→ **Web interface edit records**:
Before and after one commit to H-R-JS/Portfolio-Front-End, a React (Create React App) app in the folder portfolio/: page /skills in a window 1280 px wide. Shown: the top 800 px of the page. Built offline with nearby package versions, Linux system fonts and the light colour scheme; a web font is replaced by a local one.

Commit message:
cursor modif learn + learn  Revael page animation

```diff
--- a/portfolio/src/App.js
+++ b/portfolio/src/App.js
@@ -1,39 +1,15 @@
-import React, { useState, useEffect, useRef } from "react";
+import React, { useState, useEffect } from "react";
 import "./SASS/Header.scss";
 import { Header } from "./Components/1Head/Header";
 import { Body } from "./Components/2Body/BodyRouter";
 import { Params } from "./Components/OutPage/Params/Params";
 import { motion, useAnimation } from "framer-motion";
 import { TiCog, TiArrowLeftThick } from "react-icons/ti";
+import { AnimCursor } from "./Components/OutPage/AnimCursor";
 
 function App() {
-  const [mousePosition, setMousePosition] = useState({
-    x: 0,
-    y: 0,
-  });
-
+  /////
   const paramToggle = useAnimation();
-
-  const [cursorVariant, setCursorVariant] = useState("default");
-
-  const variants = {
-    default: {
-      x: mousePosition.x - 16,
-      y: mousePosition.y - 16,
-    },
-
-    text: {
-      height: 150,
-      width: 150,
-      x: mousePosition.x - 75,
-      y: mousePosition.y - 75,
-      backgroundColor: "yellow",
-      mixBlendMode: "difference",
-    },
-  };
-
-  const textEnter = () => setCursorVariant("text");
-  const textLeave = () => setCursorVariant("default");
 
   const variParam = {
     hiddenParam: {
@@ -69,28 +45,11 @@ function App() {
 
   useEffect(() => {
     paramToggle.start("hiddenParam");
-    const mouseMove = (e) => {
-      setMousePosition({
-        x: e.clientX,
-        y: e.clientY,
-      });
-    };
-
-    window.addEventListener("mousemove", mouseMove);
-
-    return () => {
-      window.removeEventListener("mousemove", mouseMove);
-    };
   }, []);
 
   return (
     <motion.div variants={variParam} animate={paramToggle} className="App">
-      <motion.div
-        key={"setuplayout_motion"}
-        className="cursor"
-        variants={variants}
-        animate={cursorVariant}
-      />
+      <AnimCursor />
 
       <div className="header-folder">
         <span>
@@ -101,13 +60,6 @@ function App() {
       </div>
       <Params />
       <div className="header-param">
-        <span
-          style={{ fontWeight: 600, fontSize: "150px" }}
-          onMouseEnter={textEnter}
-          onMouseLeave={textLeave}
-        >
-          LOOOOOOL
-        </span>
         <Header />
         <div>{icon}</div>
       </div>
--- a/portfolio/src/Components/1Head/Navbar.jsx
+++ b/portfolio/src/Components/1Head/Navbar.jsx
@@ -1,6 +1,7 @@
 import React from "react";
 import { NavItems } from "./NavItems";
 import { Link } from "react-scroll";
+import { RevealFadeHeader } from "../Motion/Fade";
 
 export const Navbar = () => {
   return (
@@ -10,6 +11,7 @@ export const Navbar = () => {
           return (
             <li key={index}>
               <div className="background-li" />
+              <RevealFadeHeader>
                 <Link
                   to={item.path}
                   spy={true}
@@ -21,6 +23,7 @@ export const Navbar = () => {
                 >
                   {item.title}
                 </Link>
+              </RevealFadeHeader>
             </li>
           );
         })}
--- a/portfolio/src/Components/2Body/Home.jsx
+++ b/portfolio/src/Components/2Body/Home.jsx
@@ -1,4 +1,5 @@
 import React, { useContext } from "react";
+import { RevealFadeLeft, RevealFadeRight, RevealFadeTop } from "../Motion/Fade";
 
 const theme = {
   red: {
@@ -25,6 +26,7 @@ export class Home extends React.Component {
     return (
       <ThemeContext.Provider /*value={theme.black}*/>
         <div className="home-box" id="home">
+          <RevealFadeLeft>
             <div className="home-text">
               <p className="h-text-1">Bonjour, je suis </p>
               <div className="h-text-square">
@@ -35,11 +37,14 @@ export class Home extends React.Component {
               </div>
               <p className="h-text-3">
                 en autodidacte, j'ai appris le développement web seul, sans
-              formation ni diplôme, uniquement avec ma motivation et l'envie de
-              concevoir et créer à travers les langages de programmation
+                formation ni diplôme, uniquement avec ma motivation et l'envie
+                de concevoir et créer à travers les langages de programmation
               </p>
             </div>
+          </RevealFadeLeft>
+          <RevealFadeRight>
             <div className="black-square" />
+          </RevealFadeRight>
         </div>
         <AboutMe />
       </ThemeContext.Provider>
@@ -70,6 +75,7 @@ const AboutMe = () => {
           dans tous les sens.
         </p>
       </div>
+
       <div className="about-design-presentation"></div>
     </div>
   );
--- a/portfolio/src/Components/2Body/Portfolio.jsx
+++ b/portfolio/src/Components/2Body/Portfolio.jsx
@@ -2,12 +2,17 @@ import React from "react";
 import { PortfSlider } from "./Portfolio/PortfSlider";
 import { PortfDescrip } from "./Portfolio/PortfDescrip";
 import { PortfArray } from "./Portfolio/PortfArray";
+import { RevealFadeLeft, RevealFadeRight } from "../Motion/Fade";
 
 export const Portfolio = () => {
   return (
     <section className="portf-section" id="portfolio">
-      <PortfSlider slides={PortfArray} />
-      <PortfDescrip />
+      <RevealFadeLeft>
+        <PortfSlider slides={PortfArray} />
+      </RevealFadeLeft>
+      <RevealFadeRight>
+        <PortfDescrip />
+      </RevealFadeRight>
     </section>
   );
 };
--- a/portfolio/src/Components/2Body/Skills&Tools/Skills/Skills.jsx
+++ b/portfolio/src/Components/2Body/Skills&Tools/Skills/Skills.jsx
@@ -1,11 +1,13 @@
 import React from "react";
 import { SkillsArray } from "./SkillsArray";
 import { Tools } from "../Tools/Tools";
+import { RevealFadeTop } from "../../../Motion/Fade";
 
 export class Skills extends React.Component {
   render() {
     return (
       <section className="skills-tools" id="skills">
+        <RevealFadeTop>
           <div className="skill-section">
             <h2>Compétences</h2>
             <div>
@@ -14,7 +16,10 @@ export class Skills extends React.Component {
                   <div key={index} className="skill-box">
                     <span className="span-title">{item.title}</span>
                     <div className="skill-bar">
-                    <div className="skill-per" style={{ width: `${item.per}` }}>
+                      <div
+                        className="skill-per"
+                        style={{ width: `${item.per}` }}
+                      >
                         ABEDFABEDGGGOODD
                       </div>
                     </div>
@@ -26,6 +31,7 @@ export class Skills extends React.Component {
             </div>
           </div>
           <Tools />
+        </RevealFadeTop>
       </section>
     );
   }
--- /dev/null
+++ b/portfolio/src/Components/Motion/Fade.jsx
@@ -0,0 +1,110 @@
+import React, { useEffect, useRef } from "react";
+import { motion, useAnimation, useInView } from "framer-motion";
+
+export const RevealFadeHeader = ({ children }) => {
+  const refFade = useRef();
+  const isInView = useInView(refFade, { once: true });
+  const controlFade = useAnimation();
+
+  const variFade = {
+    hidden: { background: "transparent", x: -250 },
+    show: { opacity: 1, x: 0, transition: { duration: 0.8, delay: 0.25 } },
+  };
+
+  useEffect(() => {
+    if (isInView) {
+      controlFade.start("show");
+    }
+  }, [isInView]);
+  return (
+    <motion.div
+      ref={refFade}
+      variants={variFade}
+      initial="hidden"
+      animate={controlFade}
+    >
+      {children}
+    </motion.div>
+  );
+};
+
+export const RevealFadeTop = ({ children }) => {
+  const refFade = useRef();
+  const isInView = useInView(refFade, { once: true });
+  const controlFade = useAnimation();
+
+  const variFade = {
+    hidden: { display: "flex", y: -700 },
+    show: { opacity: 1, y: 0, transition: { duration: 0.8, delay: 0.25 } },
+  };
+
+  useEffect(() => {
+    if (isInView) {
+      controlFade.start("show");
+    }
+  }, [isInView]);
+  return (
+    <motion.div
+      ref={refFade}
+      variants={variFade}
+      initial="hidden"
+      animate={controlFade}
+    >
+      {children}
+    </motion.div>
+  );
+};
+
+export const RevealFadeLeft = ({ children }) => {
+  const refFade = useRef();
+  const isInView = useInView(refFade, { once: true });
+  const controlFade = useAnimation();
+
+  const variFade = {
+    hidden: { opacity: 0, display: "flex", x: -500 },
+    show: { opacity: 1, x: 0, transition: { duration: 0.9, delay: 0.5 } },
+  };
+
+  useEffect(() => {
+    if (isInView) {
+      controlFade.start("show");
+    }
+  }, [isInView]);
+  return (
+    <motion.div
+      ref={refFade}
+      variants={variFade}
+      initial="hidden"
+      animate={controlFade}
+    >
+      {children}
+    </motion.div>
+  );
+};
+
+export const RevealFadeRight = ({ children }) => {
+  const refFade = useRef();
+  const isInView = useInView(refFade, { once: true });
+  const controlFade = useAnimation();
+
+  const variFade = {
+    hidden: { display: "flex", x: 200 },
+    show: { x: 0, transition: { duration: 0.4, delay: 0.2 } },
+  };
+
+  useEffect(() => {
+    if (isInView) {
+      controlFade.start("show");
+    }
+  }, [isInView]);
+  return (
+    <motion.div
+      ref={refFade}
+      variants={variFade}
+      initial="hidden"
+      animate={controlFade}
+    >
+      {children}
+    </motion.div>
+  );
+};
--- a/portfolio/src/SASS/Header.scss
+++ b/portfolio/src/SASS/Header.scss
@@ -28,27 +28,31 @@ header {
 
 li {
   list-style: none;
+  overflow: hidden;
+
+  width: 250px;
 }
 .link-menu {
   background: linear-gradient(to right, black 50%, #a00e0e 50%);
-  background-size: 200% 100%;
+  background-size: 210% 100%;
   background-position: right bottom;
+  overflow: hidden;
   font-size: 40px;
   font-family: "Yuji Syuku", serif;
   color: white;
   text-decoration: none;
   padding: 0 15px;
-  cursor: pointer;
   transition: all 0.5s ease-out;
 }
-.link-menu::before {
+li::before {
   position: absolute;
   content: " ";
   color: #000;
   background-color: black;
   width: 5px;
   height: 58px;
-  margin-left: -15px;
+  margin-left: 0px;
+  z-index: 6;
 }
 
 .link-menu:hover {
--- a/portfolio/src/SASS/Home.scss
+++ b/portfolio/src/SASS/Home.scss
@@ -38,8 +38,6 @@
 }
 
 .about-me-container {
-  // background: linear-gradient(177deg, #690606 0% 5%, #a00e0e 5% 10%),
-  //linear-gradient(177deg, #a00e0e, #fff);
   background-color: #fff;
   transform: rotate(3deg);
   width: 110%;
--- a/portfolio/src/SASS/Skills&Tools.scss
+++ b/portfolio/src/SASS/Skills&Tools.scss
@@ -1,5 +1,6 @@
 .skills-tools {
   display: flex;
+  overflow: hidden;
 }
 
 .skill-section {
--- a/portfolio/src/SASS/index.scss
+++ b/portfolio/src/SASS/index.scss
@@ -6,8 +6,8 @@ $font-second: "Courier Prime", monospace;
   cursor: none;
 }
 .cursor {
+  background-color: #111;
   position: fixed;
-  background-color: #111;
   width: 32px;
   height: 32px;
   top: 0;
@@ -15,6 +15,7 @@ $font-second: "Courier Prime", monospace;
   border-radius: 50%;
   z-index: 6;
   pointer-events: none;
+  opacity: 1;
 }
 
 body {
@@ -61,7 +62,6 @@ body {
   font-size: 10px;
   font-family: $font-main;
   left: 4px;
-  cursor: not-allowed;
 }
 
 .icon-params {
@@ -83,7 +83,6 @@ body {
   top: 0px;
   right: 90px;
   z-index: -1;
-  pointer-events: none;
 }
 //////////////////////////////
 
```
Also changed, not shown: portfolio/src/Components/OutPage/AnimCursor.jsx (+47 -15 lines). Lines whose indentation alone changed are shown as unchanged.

→ **ACTIVITY**:
From the data, pick out every line that includes "transition".

→ **OUTPUT BELOW**:
+    show: { opacity: 1, x: 0, transition: { duration: 0.8, delay: 0.25 } },
+    show: { opacity: 1, y: 0, transition: { duration: 0.8, delay: 0.25 } },
+    show: { opacity: 1, x: 0, transition: { duration: 0.9, delay: 0.5 } },
+    show: { x: 0, transition: { duration: 0.4, delay: 0.2 } },
   transition: all 0.5s ease-out;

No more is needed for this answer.